#### Record extracts:

◆ ◆ ◆ ◆ ◆

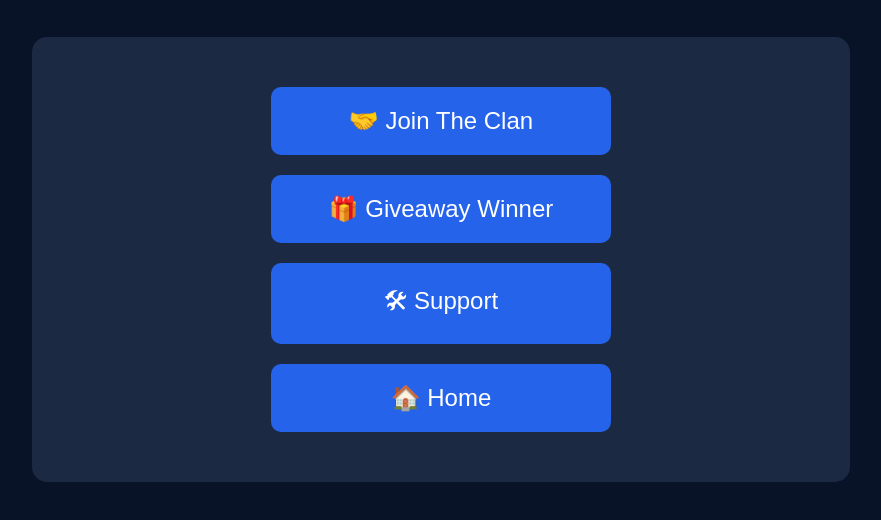
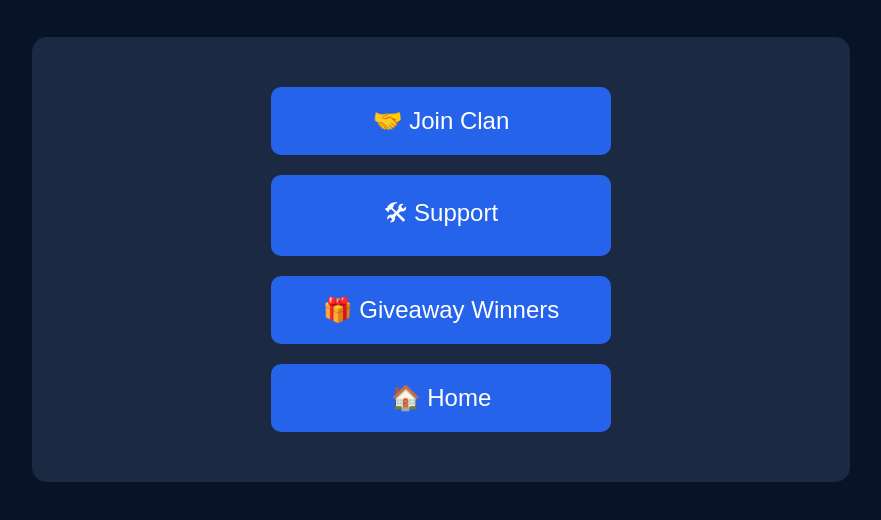
Before and after one commit to jm3335473-droid/diamond-titans, a plain HTML site: page tickets.html in a window 1280 px wide. Shown: the part 62-582 px from the top of the page, without its empty margins (199-1080 px from the left). Drawn offline with Linux system fonts and the light colour scheme.

Commit message:
Update ticket panel links and styling

```diff
--- a/tickets.html
+++ b/tickets.html
@@ -1,15 +1,15 @@
 <!DOCTYPE html>
 <html>
 <head>
-<title>Diamond Titans - Ticket Panel</title>
+<title>Ticket Panel</title>
 
 <style>
 
 body{
 background:#081328;
 color:white;
+font-family:Arial,sans-serif;
 text-align:center;
-    font-family:Arial,sans-serif;
 }
 
 .panel{
@@ -22,14 +22,14 @@ body{
 
 .button{
 display:block;
+width:300px;
 margin:20px auto;
-    width:300px;
 padding:20px;
-    font-size:24px;
-    text-decoration:none;
 background:#2563eb;
 color:white;
+text-decoration:none;
 border-radius:10px;
+font-size:24px;
 }
 
 .button:hover{
@@ -37,6 +37,7 @@ body{
 }
 
 </style>
+
 </head>
 
 <body>
@@ -45,19 +46,19 @@ body{
 
 <div class="panel">
 
-<a class="button" href="#">
-🤝 Join The Clan
+<a href="https://discord.gg/pSXBQeXd6" class="button">
+🤝 Join Clan
 </a>
 
-<a class="button" href="#">
-🎁 Giveaway Winner
-</a>
-
-<a class="button" href="#">
+<a href="https://discord.gg/pSXBQeXd6" class="button">
 🛠 Support
 </a>
 
-<a class="button" href="index.html">
+<a href="https://discord.gg/pSXBQeXd6" class="button">
+🎁 Giveaway Winners
+</a>
+
+<a href="index.html" class="button">
 🏠 Home
 </a>
 
```
Lines whose indentation alone changed are shown as unchanged.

◆ ◆ ◆ ◆ ◆

#### Task brief:
Please filter the entries above down to the lines holding "background" and copy them.

#### Task response:
 background:#081328;
 background:#2563eb;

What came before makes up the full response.